A Bluff City man has organized the Smokey Mountain Medical Marijuana Rights Rally in support of pending legislation in Nashville that would legalize prescribing cannabis to qualifying patients.
Seth Green, who suffers from multiple sclerosis and said he has found relief from the use of marijuana in the past, said this week that so far about 25 people are planning to attend the rally. Those favoring the legislation will meet at 2:30 p.m. Feb. 8 at the Farmers Market, 500 S. Roan St. They will march from there to a rallying point at the University Parkway intersection.
Green was diagnosed at birth with cerebral palsy, and at 13 he was diagnosed with seizures and multiple sclerosis.
“As the years went by, I started studying the procedures and medications that might help me,” he said. “Marijuana has no side effects, but some of the medicines I was on brought on depression and I was not sleeping. I’m in pain every day, but I don’t like to take pills.”
State Rep. Sherry Jones, D-Nashville, introduced legislation last week dubbed the Koozer-Kuhn Medical Cannabis Act, which would allow statewide legal protections for qualified patients authorized by their physicians to engage in cannabis therapy.
“I’m sure it’s going to die,” state Rep. Matthew Hill, R-Jonesborough, said about the bill about two days after it was filed.
Roger Nave, a Washington County commissioner and Public Safety Committee chairman, said this week the committee will be introducing a resolution to the full County Commission. He said District Attorney General Tony Clark has been researching the bill and will return to meet with committee members Feb. 11.
“It will be on the Feb. 24 County Commission agenda,” Nave said Thursday. “I read about the bill, and personally I oppose it. It has dangerous effects. How could something that dangerous be regulated? And how can anyone guarantee it won’t be sold to our children on the street?”
Nave said if the resolution passes, it will be delivered to state Sen. Rusty Crowe, R-Johnson City.
In 2012, a similar bill was brought before the Senate Health Committee, which Crowe chairs.
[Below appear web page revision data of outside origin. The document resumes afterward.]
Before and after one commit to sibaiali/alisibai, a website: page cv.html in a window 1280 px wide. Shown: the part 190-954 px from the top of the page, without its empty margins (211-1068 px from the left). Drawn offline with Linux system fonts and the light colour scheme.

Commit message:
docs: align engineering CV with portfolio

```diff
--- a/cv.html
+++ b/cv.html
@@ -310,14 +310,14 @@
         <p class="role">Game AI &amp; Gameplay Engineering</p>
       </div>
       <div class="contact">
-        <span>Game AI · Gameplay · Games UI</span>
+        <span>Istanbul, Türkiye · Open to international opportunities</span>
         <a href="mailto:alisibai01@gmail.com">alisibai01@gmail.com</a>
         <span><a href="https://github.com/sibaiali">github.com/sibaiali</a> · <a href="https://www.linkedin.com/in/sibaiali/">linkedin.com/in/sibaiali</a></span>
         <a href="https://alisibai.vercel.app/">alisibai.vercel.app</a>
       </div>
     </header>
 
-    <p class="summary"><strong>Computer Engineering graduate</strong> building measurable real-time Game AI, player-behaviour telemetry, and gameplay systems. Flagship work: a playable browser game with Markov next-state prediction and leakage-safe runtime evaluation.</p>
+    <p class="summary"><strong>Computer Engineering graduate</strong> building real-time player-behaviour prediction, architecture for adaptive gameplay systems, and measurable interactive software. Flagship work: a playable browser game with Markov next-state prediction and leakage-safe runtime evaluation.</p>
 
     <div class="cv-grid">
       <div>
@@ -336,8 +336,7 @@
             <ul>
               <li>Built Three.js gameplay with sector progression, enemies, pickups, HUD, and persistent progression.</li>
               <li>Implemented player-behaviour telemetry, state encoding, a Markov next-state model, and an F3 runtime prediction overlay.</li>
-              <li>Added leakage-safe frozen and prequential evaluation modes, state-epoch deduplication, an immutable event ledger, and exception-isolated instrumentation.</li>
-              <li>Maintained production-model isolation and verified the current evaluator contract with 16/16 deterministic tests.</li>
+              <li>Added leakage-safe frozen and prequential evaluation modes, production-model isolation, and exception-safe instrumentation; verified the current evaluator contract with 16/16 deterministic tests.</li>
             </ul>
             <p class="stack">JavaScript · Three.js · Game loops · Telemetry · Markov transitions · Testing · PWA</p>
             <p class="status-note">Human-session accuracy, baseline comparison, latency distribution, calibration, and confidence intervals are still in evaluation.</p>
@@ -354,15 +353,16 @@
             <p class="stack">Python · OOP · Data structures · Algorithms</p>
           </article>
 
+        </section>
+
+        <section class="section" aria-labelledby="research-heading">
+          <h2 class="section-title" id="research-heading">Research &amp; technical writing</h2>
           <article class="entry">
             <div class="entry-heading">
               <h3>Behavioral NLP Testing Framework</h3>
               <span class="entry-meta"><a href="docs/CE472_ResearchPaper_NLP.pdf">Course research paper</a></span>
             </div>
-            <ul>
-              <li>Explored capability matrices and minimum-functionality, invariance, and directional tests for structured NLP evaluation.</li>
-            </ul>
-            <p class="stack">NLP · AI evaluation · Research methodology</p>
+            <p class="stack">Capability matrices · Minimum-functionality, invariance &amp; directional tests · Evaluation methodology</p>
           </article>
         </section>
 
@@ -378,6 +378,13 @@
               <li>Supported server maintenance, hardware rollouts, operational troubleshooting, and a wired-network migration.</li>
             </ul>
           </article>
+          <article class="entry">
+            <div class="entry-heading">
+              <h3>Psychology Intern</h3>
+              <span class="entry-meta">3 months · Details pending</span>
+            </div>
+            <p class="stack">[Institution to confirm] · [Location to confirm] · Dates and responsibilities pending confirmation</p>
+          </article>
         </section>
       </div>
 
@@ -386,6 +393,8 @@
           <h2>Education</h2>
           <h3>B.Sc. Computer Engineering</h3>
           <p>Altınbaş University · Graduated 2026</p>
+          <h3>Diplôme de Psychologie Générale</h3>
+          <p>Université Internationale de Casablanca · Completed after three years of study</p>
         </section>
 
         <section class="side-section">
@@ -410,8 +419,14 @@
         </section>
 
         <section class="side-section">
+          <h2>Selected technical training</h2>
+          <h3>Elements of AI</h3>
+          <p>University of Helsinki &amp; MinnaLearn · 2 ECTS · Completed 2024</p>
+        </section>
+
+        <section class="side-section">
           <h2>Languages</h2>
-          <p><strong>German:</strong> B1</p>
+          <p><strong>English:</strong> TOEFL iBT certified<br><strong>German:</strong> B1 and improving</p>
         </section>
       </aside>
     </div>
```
The legislation did get a motion, but there was no second and the matter died.
Crowe said discussion could pick up if the Tennessee Medical Association and Tennessee Pharmacists Association got behind the bill and presented medical evidence to legislators that warranted continued conversation.
“It absolutely is just a matter of time,” he said about a vote on medical marijuana. “I just don’t see the momentum there to push this through for a legislative debate.”
Meanwhile, Green said there is no reason for commissioners or legislators to oppose a reasonable, compassionate piece of legislation that would help everyone involved.
“The people I know around the area who have had a chance to use it told me they were really surprised by the results,” he said. “I’d be willing to go before the County Commission and provide them with tons of studies that show the benefits of medical marijuana.”
To learn more about the rally, go to the Smokey Mountain Medical Marijuana Rights Rally Facebook page at http://on.fb.me/1kEE0HP, or call Green at 557-5747.
For more details on the medical marijuana bill introduced in General Assembly, read an article at the Johnson City Press website at http://bit.ly/19xp2OV.